Although the decision to allow the class-action suit does not necessarily mean the neighbors are any more likely to win their case, it intensifies the case for all the players, said John P. Dwyer, a professor at UC Berkeley’s Boalt Hall School of Law.
“In terms of damages, it raises the stakes for the defendants by creating a risk of a bigger payout because there are more properties involved and a larger number of people seeking medical monitoring--a significantly larger number if you’re going from eight to 200,000 plaintiffs,” said Dwyer, who specializes in environmental and property law.
If the plaintiffs have a strong case, the certification of a class may also encourage Boeing to settle out of court rather than face a possible verdict.
“Settlement involves a lot of factors,” Dwyer said. “The class certification may increase the probability that the defendants seek a settlement because the potential property damages are so much greater. On the other hand, the defendant might reasonably be worried about other lawsuits, or may feel the case is weak on its merits, and may decide they’re better off fighting to a successful conclusion than reaching a settlement.”

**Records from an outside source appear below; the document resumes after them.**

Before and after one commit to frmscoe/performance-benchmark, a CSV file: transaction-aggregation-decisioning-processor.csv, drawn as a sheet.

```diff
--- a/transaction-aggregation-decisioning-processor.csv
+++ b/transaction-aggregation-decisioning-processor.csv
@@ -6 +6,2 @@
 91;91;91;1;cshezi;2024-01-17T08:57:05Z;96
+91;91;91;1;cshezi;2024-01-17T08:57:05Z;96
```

In court Monday, lawyers on both sides of the case sparred about whether the judge had reason to believe radioactive and cancer-causing agents had seeped down from the open-air field lab to foul the water and soil in surrounding areas.
Boeing lawyer John A. Reding argued that the class should not be certified because no off-site contamination had been proven except in a small area of the uninhabited Brandeis-Bardin Institute and Sage Ranch, which border the field lab.
“Show me the exposures,” Reding said. “Show me that property or people or goldfish or anything have been contaminated. If they can do that, more power to them. . . . [So far,] there is not a shred, a scintilla, a fragment of evidence that anyone has been exposed to anything.”
Collins pointed out that, at this stage in the game, the neighbors’ lawyers were not required to prove that properties outside of the 2,688-acre field lab had been contaminated with harmful chemicals.
Showing Probability of Contamination
To certify a class, the plaintiffs only had to show a strong probability that contaminants worked their way downhill and into the surrounding communities of the Santa Susana Knolls, Simi Valley, Chatsworth, West Hills and Bell and Box canyons.
“I’m not interested in credibility [of experts] at this point,” the judge said during the hearing. “This is not a credibility hearing. This is not a merits hearing.”
Although the neighbors contend that a handful of toxic chemicals and radionuclides have reached their properties, most of the case so far has involved hexavalent chromium and trichloroethylene. These two chemicals are now known to cause cancer, but they were commonly used decades ago to prevent rusting of cooling towers and to flush out rocket launchers after test-firing, respectively.
In a document filed April 15, Cappello and his colleagues argued that it was reasonably probable that contamination had leached off-site. That conclusion was reached by air and ground-water experts after examining Rocketdyne emissions data for hexavalent chromium and TCE.
Based on the geography of the area, and the amount of the chemicals used, the experts charted contamination plumes. Drawn on a map, the plumes resemble brightly colored, Rorschach-like blobs showing the ground-water plume from Rocketdyne’s field lab and the air plumes from the Santa Susana and Canoga Avenue facilities.
The outer boundaries of the contamination area mainly reach the surrounding freeways, but, because of the irregular shapes of the plumes, only about two-thirds of the area is covered--including most of Simi Valley and portions of Chatsworth, West Hills, the Santa Susana Knolls and Bell and Box canyons.
In a brief filed before Monday’s hearing, Cappello argued that Rocketdyne’s “story is a textbook example of environmental catastrophe . . . , a history replete with reactor meltdowns and other nuclear ‘accidents,’ explosions, repeated toxic fires and spills, ongoing improper waste disposal practices, and the generation of tons of hazardous waste.”